As I researched, I knew I had the beginnings of a story. This had all the elements–reality with a touch of danger, crime with a touch of justice. I wanted to make it work.
But I write YA novels, and no bondsman would sign on a teenager to go after his skips. That would have all kinds of negative legal ramifications, and even if it didn’t, no reader would believe it. Enter my Creative Q&A, the question I always ask when I’m doing idea development for a novel: where can I put a teenager in this?
Answer: she couldn’t be the bounty hunter, but she could be the bounty hunter’s daughter.
That posed its own problems, of course. No dad in his right mind is going to haul his daughter along on the road with him as he tracks down skips. (Or, in question form, what would make a dad in his right mind bring his daughter into such a dangerous situation?) I needed a crisis, so he had to bring her along, had to track down the skip, had to keep going with all of it, even when things got rough. And if I could work in some interpersonal drama, all the better.
And so it was that Ricki became abandoned by her mother, forced to ride along with her bounty hunter father, a man she barely knows, as he chases down a skip who is more dangerous than his usual mark. Why would he take this particular job with Ricki along?
Ricki would like to know that, too.
John Sez: ins’t that a great idea? I hate Janci.
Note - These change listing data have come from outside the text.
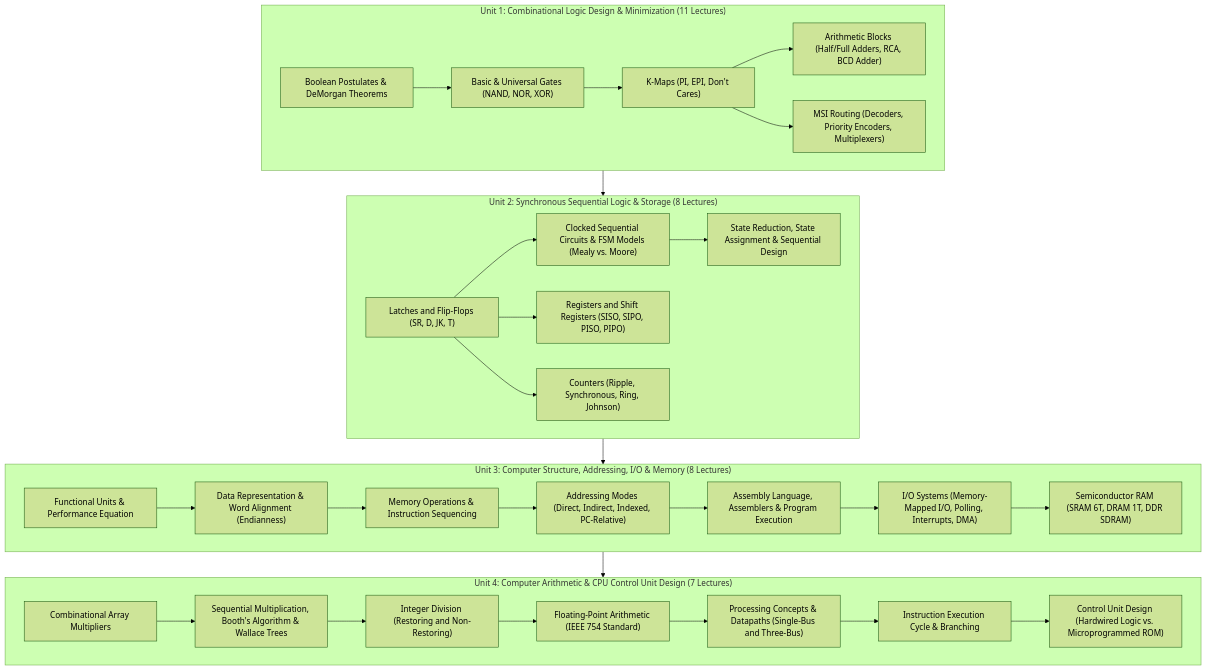
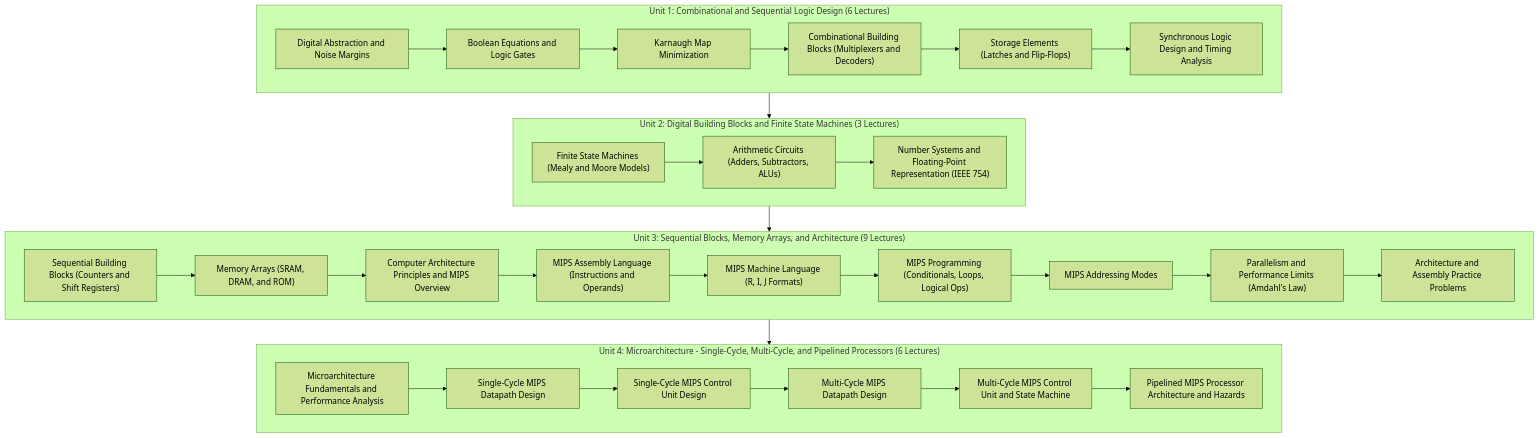
One commit to YatishGowda09/Sem-3-CSE-Notes changed the diagram in DLCD/INDEX.md. Above: the diagram before and after it, drawn with Mermaid (forest theme). The commit also changed other lines of this file and 64 other files, not shown here.

Commit message:
feat(dlcd): align DLCD curriculum strictly to UE25CS251A (SEM3-PESU) Harris & Harris MIPS architecture (24 lectures)

````diff
--- a/DLCD/INDEX.md
+++ b/DLCD/INDEX.md
@@ -18,45 +16,44 @@
 ```mermaid
 flowchart TD
-    subgraph U1["Unit 1: Combinational Logic Design & Minimization (11 Lectures)"]
-        GATES["Basic & Universal Gates (NAND, NOR, XOR)"]
-        BOOL["Boolean Postulates & DeMorgan Theorems"]
-        KMAP["K-Maps (PI, EPI, Don't Cares)"]
-        ARITH1["Arithmetic Blocks (Half/Full Adders, RCA, BCD Adder)"]
-        MSI1["MSI Routing (Decoders, Priority Encoders, Multiplexers)"]
-        BOOL --> GATES --> KMAP --> ARITH1 & MSI1
+    subgraph U1["Unit 1: Combinational and Sequential Logic Design (6 Lectures)"]
+        ABS["Digital Abstraction and Noise Margins"]
+        EQN["Boolean Equations and Logic Gates"]
+        KMAP["Karnaugh Map Minimization"]
+        MSI["Combinational Building Blocks (Multiplexers and Decoders)"]
+        LATCH["Storage Elements (Latches and Flip-Flops)"]
+        SYNC["Synchronous Logic Design and Timing Analysis"]
+        ABS --> EQN --> KMAP --> MSI --> LATCH --> SYNC
     end
 
-    subgraph U2["Unit 2: Synchronous Sequential Logic & Storage (8 Lectures)"]
-        LATCH["Latches and Flip-Flops (SR, D, JK, T)"]
-        FSM["Clocked Sequential Circuits & FSM Models (Mealy vs. Moore)"]
-        REDUCE["State Reduction, State Assignment & Sequential Design"]
-        REG["Registers and Shift Registers (SISO, SIPO, PISO, PIPO)"]
-        COUNT["Counters (Ripple, Synchronous, Ring, Johnson)"]
-        LATCH --> FSM --> REDUCE
-        LATCH --> REG & COUNT
+    subgraph U2["Unit 2: Digital Building Blocks and Finite State Machines (3 Lectures)"]
+        FSM["Finite State Machines (Mealy and Moore Models)"]
+        ARITH["Arithmetic Circuits (Adders, Subtractors, ALUs)"]
+        NUM["Number Systems and Floating-Point Representation (IEEE 754)"]
+        FSM --> ARITH --> NUM
     end
 
-    subgraph U3["Unit 3: Computer Structure, Addressing, I/O & Memory (8 Lectures)"]
-        VON["Functional Units & Performance Equation"]
-        DATA["Data Representation & Word Alignment (Endianness)"]
-        SEQ["Memory Operations & Instruction Sequencing"]
-        ADDR["Addressing Modes (Direct, Indirect, Indexed, PC-Relative)"]
-        ASM["Assembly Language, Assemblers & Program Execution"]
-        IO["I/O Systems (Memory-Mapped I/O, Polling, Interrupts, DMA)"]
-        RAM["Semiconductor RAM (SRAM 6T, DRAM 1T, DDR SDRAM)"]
-        VON --> DATA --> SEQ --> ADDR --> ASM --> IO --> RAM
+    subgraph U3["Unit 3: Sequential Blocks, Memory Arrays, and Architecture (9 Lectures)"]
+        SEQ["Sequential Building Blocks (Counters and Shift Registers)"]
+        MEM["Memory Arrays (SRAM, DRAM, and ROM)"]
+        ARCH["Computer Architecture Principles and MIPS Overview"]
+        ASM["MIPS Assembly Language (Instructions and Operands)"]
+        MACH["MIPS Machine Language (R, I, J Formats)"]
+        PROG["MIPS Programming (Conditionals, Loops, Logical Ops)"]
+        ADDR["MIPS Addressing Modes"]
+        PAR["Parallelism and Performance Limits (Amdahl's Law)"]
+        PRAC["Architecture and Assembly Practice Problems"]
+        SEQ --> MEM --> ARCH --> ASM --> MACH --> PROG --> ADDR --> PAR --> PRAC
     end
 
-    subgraph U4["Unit 4: Computer Arithmetic & CPU Control Unit Design (7 Lectures)"]
-        ARRAY["Combinational Array Multipliers"]
-        FAST_ARITH["Sequential Multiplication, Booth's Algorithm & Wallace Trees"]
-        DIV["Integer Division (Restoring and Non-Restoring)"]
-        FP["Floating-Point Arithmetic (IEEE 754 Standard)"]
-        DATAPATH["Processing Concepts & Datapaths (Single-Bus and Three-Bus)"]
-        EXEC["Instruction Execution Cycle & Branching"]
-        CTRL["Control Unit Design (Hardwired Logic vs. Microprogrammed ROM)"]
-        ARRAY --> FAST_ARITH --> DIV --> FP --> DATAPATH --> EXEC --> CTRL
+    subgraph U4["Unit 4: Microarchitecture - Single-Cycle, Multi-Cycle, and Pipelined Processors (6 Lectures)"]
+        PERF["Microarchitecture Fundamentals and Performance Analysis"]
+        SC_DP["Single-Cycle MIPS Datapath Design"]
+        SC_CTRL["Single-Cycle MIPS Control Unit Design"]
+        MC_DP["Multi-Cycle MIPS Datapath Design"]
+        MC_CTRL["Multi-Cycle MIPS Control Unit and State Machine"]
+        PIPE["Pipelined MIPS Processor Architecture and Hazards"]
+        PERF --> SC_DP --> SC_CTRL --> MC_DP --> MC_CTRL --> PIPE
     end
 
     U1 --> U2 --> U3 --> U4
 ```
````
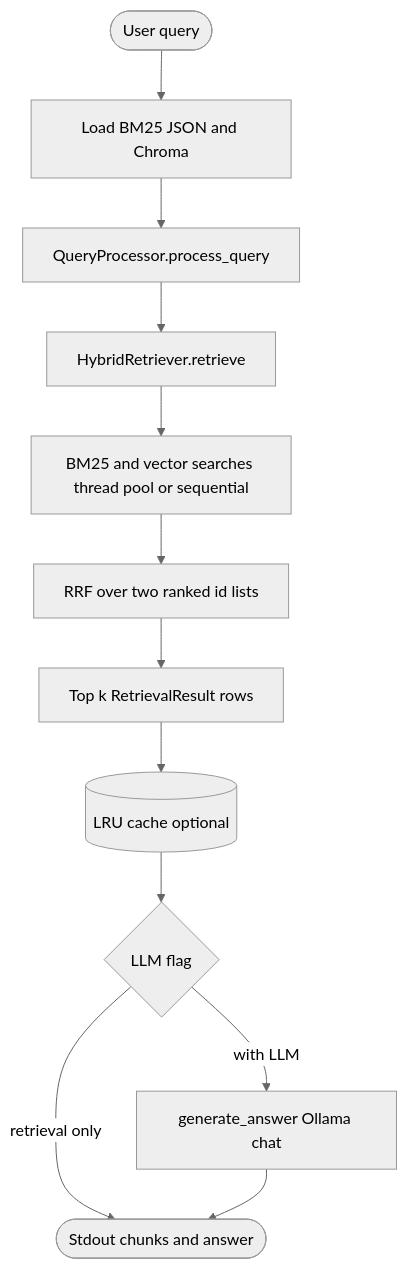
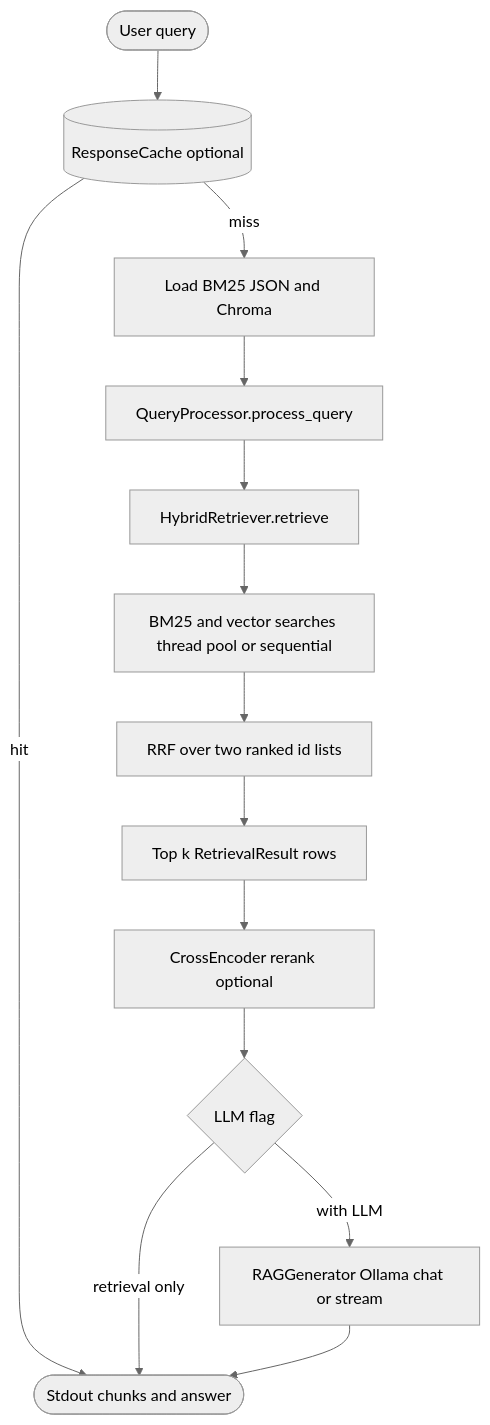
The fifth of 6 diagrams in README.md (vampokala/doc-ingestion), drawn with Mermaid (neutral theme) before and after one commit. The commit also changed other lines of this file and 16 other files, not shown here.

````diff
--- a/README.md
+++ b/README.md
@@ -158,25 +204,28 @@
 ```mermaid
 flowchart TD
   QIN([User query])
+  CACHEQ[(ResponseCache optional)]
   LOAD[Load BM25 JSON and Chroma]
   QP[QueryProcessor.process_query]
   HR[HybridRetriever.retrieve]
   PAR[BM25 and vector searches thread pool or sequential]
   FUSE[RRF over two ranked id lists]
   TOP[Top k RetrievalResult rows]
-  CACHE[(LRU cache optional)]
+  RER["CrossEncoder rerank optional"]
   LLM{LLM flag}
-  ANS[generate_answer Ollama chat]
+  ANS[RAGGenerator Ollama chat or stream]
   OUT([Stdout chunks and answer])
-  QIN --> LOAD
+  QIN --> CACHEQ
+  CACHEQ -->|miss| LOAD
+  CACHEQ -->|hit| OUT
   LOAD --> QP
   QP --> HR
   HR --> PAR
   PAR --> FUSE
   FUSE --> TOP
-  TOP --> CACHE
-  CACHE --> LLM
+  TOP --> RER
+  RER --> LLM
   LLM -->|with LLM| ANS
   LLM -->|retrieval only| OUT
   ANS --> OUT
 ```
````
While we’re hating her, did you notice that she got some random bit of zing playing 20 questions with her hubby? She followed it up by doing some research. After doing that, she had a lot more zing. She also knew she had a general topic for a story. She knew she had the beginnings of a story because her zing meter was going wild.
But she didn’t have a story yet. She had a vocation, which is nothing more than a bit of setting.
To have a story you need character, problem, plot, AND setting. So she whipped out her Creative Q&A tool to help her find a character. And the question she asked was one she’s found is very productive for her. It’s a basic question. But it’s an excellent question. And from that Q&A she started to develop the rest of the story parts.
The take away isn’t that playing 20 questions on road trips is the key to story ideas.
It isn’t that one question Janci asked, as fundamental and productive as it is.
It’s that the principles we’ve been discussing in these posts work. Develop the 6 Core Parts. Think about objectives. Start anywhere. Hunt zing. Generate your own zing. Use Creative Q&A. Work on the various parts using whatever tools you have until you have developed enough that the story comes alive in your mind.
I hope she sells a million.
For more in this series, see How to Get and Develop Story Ideas